WORKING DATA:
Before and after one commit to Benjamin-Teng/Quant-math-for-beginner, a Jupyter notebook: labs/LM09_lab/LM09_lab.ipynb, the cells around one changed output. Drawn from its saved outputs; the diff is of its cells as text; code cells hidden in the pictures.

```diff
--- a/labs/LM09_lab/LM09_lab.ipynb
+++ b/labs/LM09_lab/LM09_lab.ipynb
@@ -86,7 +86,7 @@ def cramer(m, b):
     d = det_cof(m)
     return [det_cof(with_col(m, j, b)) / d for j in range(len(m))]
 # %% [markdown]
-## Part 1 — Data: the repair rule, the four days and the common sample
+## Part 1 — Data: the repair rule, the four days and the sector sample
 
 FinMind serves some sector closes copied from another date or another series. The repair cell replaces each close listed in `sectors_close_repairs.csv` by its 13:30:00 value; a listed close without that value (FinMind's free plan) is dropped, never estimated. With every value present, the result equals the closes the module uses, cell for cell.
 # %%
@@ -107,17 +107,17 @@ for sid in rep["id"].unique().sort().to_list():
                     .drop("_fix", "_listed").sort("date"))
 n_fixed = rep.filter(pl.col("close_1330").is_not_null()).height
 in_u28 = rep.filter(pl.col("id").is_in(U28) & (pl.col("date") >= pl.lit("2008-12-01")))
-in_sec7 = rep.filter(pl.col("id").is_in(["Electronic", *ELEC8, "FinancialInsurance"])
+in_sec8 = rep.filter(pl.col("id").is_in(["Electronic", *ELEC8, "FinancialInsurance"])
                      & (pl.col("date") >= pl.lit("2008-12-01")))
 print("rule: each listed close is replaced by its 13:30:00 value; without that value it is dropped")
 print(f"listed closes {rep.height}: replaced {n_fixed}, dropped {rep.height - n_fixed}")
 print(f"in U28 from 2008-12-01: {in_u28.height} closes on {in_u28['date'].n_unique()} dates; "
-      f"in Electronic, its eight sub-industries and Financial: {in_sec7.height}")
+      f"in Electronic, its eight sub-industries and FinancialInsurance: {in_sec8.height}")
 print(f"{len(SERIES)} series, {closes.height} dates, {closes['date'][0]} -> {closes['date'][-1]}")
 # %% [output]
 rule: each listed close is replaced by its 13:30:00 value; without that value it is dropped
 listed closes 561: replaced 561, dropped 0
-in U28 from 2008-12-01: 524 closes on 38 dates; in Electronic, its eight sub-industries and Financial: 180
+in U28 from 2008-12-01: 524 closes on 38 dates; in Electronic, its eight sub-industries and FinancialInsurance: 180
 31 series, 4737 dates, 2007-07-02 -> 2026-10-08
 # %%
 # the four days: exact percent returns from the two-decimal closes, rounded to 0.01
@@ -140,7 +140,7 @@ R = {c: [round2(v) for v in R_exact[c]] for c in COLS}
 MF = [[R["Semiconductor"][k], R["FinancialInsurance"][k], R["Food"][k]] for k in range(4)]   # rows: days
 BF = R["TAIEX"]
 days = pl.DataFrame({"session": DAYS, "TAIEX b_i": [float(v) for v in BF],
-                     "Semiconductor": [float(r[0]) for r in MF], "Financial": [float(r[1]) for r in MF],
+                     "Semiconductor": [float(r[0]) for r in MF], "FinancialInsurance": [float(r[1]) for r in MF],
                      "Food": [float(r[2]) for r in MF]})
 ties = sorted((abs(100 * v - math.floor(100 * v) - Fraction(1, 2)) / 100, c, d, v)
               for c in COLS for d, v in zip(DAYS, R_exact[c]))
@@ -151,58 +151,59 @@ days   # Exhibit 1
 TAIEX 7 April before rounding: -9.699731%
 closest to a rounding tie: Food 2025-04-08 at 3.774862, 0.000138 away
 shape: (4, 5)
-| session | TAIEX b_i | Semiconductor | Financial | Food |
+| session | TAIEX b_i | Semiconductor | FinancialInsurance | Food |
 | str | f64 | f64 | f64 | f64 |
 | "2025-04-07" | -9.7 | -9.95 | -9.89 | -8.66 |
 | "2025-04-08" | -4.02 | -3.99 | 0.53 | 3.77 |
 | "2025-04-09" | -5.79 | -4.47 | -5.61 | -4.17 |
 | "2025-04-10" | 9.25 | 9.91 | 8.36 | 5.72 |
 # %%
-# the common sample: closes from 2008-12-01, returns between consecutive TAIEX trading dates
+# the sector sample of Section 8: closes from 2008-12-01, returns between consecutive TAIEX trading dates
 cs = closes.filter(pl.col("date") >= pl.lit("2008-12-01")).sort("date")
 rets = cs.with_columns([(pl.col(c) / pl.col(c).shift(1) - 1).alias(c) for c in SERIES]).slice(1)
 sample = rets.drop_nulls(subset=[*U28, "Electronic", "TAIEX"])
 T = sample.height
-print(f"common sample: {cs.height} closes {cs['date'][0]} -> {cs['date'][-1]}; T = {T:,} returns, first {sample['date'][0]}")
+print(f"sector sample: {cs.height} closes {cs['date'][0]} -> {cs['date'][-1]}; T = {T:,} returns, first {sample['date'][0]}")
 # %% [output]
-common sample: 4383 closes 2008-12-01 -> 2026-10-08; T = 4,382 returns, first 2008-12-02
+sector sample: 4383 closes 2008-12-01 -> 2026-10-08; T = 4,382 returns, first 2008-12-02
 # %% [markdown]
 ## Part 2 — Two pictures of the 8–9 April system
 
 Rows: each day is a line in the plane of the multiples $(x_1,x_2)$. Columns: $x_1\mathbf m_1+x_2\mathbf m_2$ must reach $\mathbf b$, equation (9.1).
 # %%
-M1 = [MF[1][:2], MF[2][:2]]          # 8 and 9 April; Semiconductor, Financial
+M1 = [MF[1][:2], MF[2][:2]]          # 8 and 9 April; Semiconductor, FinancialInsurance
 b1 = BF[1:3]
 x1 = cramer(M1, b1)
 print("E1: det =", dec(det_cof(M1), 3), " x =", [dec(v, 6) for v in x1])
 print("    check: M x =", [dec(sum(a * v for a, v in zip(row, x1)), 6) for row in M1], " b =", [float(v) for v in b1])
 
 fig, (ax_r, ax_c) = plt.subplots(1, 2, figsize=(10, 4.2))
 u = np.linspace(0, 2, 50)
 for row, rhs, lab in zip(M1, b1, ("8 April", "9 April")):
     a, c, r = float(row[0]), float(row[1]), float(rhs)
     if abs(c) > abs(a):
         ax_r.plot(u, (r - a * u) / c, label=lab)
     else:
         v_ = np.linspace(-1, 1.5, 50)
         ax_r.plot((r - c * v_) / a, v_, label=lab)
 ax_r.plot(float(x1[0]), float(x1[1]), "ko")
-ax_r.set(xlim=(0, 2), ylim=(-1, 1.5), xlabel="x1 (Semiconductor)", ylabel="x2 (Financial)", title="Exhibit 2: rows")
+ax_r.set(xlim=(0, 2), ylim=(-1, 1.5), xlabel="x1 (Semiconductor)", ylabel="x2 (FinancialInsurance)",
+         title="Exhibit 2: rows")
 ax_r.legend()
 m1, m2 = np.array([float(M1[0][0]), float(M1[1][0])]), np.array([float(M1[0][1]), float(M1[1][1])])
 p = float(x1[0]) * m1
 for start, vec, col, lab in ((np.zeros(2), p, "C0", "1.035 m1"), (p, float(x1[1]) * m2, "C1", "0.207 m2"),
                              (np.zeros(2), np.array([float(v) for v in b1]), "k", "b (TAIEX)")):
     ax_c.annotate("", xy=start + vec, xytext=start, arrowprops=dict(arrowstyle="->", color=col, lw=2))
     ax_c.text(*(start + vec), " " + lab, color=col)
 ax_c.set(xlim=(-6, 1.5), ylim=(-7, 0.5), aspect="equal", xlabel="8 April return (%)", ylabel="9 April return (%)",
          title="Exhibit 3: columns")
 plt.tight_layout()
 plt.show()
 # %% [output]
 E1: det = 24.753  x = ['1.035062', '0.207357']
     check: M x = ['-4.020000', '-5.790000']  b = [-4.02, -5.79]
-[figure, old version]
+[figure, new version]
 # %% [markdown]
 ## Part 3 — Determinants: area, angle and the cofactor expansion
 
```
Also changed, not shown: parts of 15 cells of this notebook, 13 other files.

---

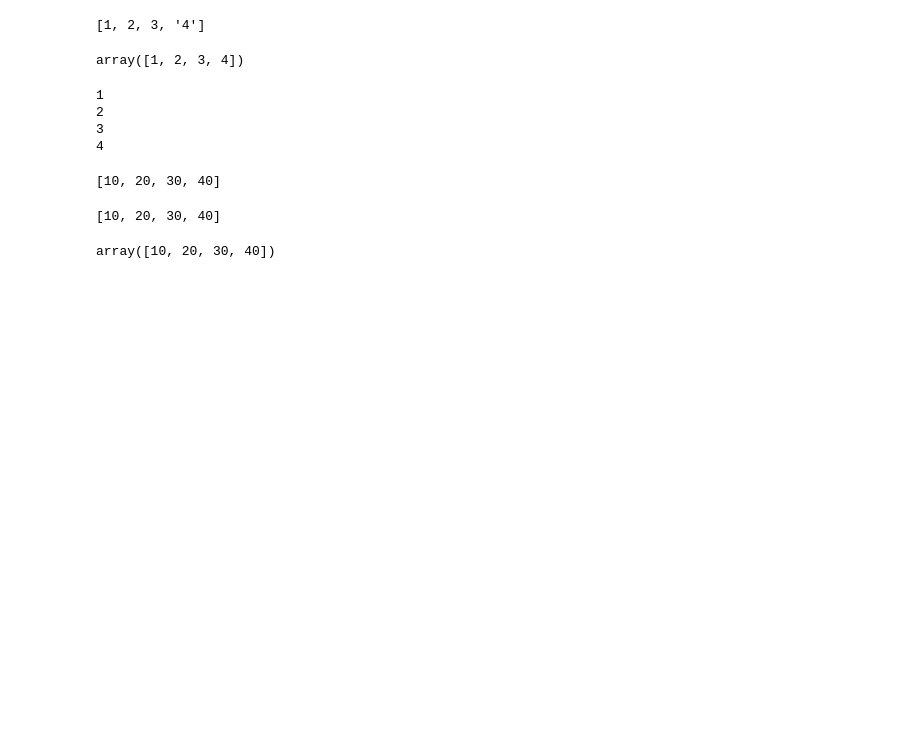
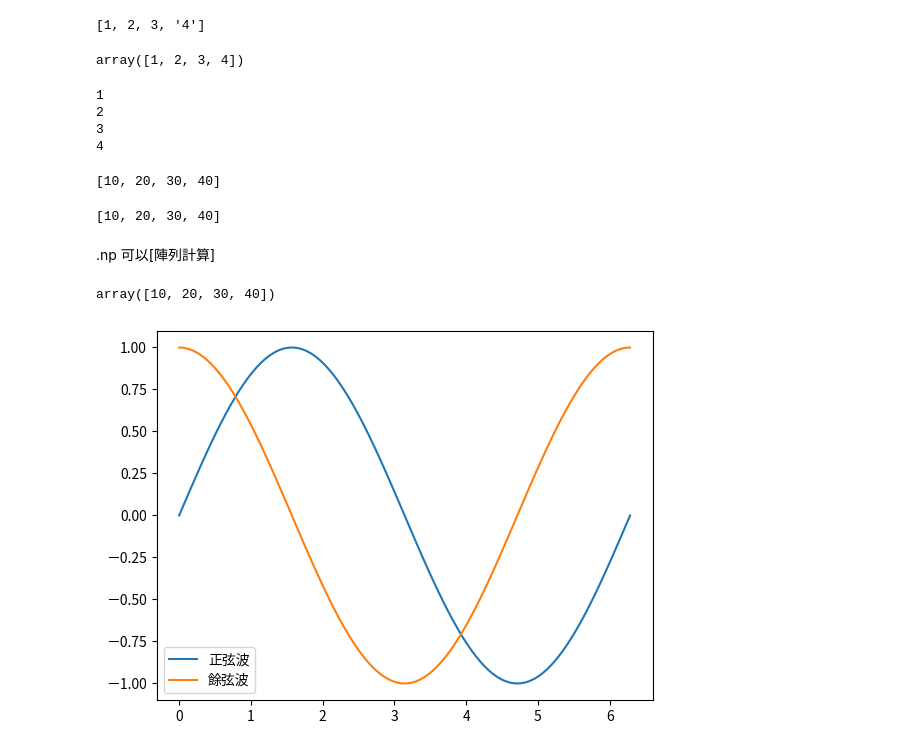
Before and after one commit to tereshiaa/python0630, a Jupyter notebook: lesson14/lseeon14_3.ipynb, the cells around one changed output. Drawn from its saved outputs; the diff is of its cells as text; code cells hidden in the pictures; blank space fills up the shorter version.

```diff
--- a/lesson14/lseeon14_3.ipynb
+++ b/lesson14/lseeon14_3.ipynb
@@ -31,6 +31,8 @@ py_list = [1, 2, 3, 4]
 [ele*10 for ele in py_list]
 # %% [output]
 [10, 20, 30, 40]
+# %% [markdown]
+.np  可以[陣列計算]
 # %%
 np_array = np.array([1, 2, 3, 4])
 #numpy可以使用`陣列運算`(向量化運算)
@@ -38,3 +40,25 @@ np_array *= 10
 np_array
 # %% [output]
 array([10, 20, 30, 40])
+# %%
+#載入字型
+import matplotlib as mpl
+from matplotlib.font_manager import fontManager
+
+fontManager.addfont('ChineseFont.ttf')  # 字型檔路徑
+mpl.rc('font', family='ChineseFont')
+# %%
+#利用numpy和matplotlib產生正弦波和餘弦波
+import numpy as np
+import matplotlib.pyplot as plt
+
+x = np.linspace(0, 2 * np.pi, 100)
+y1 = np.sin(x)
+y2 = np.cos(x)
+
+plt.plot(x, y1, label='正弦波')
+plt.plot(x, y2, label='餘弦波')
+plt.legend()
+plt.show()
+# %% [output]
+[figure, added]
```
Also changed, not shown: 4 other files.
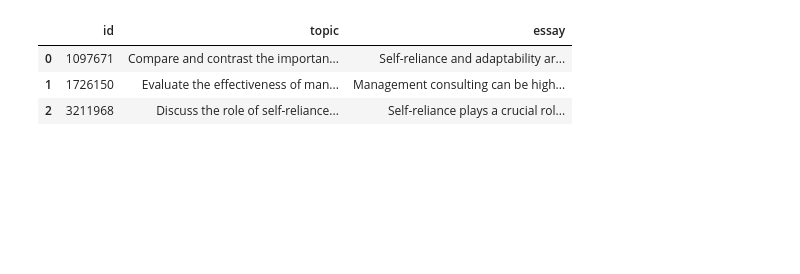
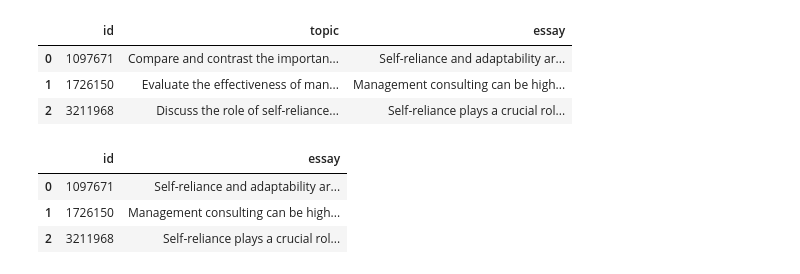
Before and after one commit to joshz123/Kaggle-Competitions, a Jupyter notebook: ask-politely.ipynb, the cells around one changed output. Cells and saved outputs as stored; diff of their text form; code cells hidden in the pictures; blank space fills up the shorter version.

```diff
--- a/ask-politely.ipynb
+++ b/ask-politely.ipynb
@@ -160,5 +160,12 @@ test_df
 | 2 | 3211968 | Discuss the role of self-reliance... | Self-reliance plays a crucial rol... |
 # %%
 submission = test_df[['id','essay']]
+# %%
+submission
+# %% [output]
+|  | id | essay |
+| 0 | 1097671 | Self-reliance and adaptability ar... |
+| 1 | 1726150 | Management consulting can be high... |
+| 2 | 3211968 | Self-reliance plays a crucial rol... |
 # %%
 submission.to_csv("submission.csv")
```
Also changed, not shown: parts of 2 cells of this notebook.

EXERCISE:
What lines above hold the word "dropped"? Pull each one out.

EXERCISE RESULT:
 FinMind serves some sector closes copied from another date or another series. The repair cell replaces each close listed in `sectors_close_repairs.csv` by its 13:30:00 value; a listed close without that value (FinMind's free plan) is dropped, never estimated. With every value present, the result equals the closes the module uses, cell for cell.
 print("rule: each listed close is replaced by its 13:30:00 value; without that value it is dropped")
 print(f"listed closes {rep.height}: replaced {n_fixed}, dropped {rep.height - n_fixed}")
 rule: each listed close is replaced by its 13:30:00 value; without that value it is dropped
 listed closes 561: replaced 561, dropped 0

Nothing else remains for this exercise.